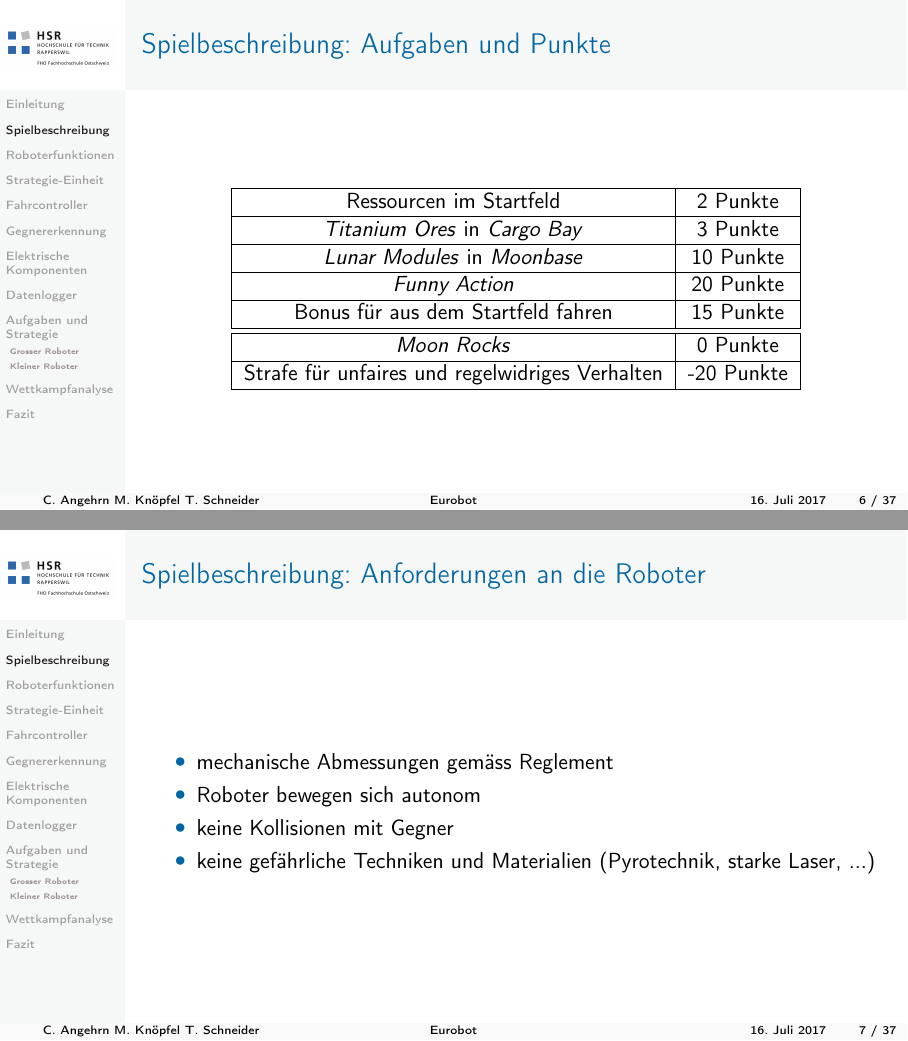
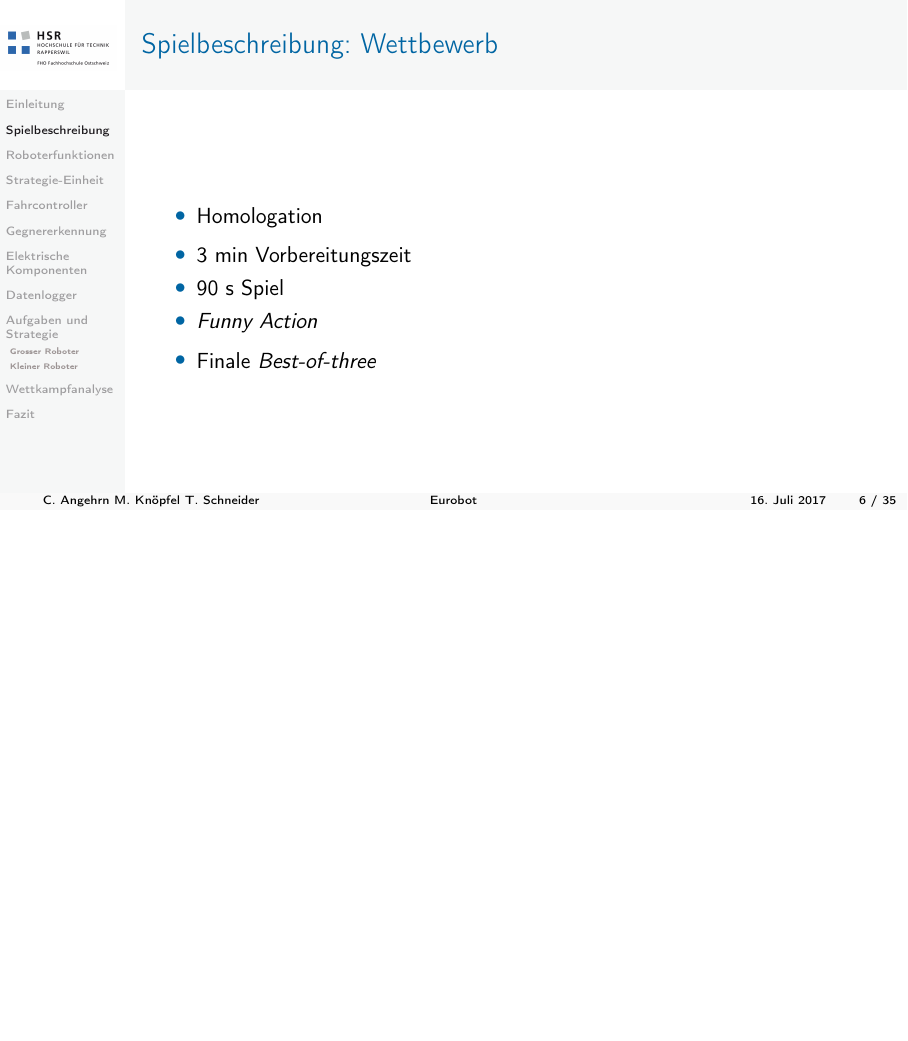
Before and after one commit to CornelAngehrn/presentation_BA_028, LaTeX slides (presentation/presentation.tex, which reads presentation/spielbeschreibung.tex): pages 6 and 7 of 49 before the commit and page 6 of 47 after it, the two joined at a grey line, the shorter picture padded with empty space. Compiled offline with pdfLaTeX.

Commit message:
update spielbeschreibung

```diff
--- a/presentation/spielbeschreibung.tex
+++ b/presentation/spielbeschreibung.tex
@@ -6,47 +6,6 @@
 		\centering
 		\includegraphics[width = 13cm]{../images/presentation/spielfeldElemente.jpg}
 	\end{figure}
-
-\end{frame}
-
-\begin{frame}
-	\frametitle{Aufgaben und Punkte}
-
-	\begin{figure}[H]
-		\centering
-		\begin{tabular}{|c|c|}
-			\hline
-			Ressourcen im Startfeld & 2 Punkte\\
-			\hline
-			\textit{Titanium Ores} in \textit{Cargo Bay} & 3 Punkte\\
-			\hline
-			\textit{Lunar Modules} in \textit{Moonbase} & 10 Punkte\\
-			\hline
-			\textit{Funny Action} & 20 Punkte\\
-			\hline
-			Bonus für aus dem Startfeld fahren & 15 Punkte\\
-			\hline
-			\hline
-			\textit{Moon Rocks} & 0 Punkte\\
-			\hline
-			Strafe für unfaires und regelwidriges Verhalten & -20 Punkte\\
-			\hline
-		\end{tabular}
-	\end{figure}
-\end{frame}
-
-\begin{frame}
-
-	%todo: Nicht benötigt!!
-
-	\frametitle{Anforderungen an die Roboter}
-
-	\begin{itemize}
-		\item mechanische Abmessungen gemäss Reglement
-		\item Roboter bewegen sich autonom
-		\item keine Kollisionen mit Gegner
-		\item keine gefährliche Techniken und Materialien (Pyrotechnik, starke Laser, ...)
-	\end{itemize}
 
 \end{frame}
 
```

What is expected: Return the full set of lines above word for word and with no pictures.

Answer space:
Before and after one commit to CornelAngehrn/presentation_BA_028, LaTeX slides (presentation/presentation.tex, which reads presentation/spielbeschreibung.tex): pages 6 and 7 of 49 before the commit and page 6 of 47 after it, the two joined at a grey line, the shorter picture padded with empty space. Compiled offline with pdfLaTeX.

Commit message:
update spielbeschreibung

```diff
--- a/presentation/spielbeschreibung.tex
+++ b/presentation/spielbeschreibung.tex
@@ -6,47 +6,6 @@
 		\centering
 		\includegraphics[width = 13cm]{../images/presentation/spielfeldElemente.jpg}
 	\end{figure}
-
-\end{frame}
-
-\begin{frame}
-	\frametitle{Aufgaben und Punkte}
-
-	\begin{figure}[H]
-		\centering
-		\begin{tabular}{|c|c|}
-			\hline
-			Ressourcen im Startfeld & 2 Punkte\\
-			\hline
-			\textit{Titanium Ores} in \textit{Cargo Bay} & 3 Punkte\\
-			\hline
-			\textit{Lunar Modules} in \textit{Moonbase} & 10 Punkte\\
-			\hline
-			\textit{Funny Action} & 20 Punkte\\
-			\hline
-			Bonus für aus dem Startfeld fahren & 15 Punkte\\
-			\hline
-			\hline
-			\textit{Moon Rocks} & 0 Punkte\\
-			\hline
-			Strafe für unfaires und regelwidriges Verhalten & -20 Punkte\\
-			\hline
-		\end{tabular}
-	\end{figure}
-\end{frame}
-
-\begin{frame}
-
-	%todo: Nicht benötigt!!
-
-	\frametitle{Anforderungen an die Roboter}
-
-	\begin{itemize}
-		\item mechanische Abmessungen gemäss Reglement
-		\item Roboter bewegen sich autonom
-		\item keine Kollisionen mit Gegner
-		\item keine gefährliche Techniken und Materialien (Pyrotechnik, starke Laser, ...)
-	\end{itemize}
 
 \end{frame}
 
```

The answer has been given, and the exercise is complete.